◆ Version difference data ◆
————————

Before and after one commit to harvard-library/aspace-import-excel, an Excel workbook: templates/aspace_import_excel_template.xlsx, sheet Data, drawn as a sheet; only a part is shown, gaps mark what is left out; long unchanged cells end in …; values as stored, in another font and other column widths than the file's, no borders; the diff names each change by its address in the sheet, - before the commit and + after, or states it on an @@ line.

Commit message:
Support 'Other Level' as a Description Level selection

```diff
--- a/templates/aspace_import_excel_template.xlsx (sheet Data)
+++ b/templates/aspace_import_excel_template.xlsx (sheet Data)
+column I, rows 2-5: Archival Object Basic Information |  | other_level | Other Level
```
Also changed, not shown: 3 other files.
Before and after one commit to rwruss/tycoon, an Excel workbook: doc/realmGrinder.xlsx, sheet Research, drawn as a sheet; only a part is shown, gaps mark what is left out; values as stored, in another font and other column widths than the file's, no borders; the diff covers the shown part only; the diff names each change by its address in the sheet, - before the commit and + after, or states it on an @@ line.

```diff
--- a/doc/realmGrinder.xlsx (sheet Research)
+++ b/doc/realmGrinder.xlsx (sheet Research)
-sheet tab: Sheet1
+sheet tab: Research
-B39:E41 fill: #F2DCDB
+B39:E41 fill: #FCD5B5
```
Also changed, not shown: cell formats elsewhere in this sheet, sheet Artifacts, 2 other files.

————————

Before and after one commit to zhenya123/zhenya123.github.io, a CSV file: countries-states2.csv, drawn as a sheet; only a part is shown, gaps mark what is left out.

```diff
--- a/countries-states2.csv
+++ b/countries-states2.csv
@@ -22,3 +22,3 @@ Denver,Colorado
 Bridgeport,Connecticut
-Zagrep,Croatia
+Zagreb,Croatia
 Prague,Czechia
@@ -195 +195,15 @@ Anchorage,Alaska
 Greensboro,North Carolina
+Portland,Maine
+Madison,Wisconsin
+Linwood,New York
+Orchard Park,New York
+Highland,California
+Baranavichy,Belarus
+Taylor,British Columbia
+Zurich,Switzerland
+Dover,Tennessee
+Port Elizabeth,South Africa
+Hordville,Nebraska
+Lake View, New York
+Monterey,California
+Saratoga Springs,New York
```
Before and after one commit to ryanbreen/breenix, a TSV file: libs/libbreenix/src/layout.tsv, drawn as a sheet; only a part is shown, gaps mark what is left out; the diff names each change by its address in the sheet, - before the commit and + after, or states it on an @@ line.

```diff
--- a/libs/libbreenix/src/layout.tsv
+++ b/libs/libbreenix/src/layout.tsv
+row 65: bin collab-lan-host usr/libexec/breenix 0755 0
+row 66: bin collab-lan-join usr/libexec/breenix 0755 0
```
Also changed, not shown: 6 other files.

————————

◆ Activity ◆
Retrieve each line of the data in which the word "Level" can be found.

◆ Exercise output ◆
Support 'Other Level' as a Description Level selection
+column I, rows 2-5: Archival Object Basic Information |  | other_level | Other Level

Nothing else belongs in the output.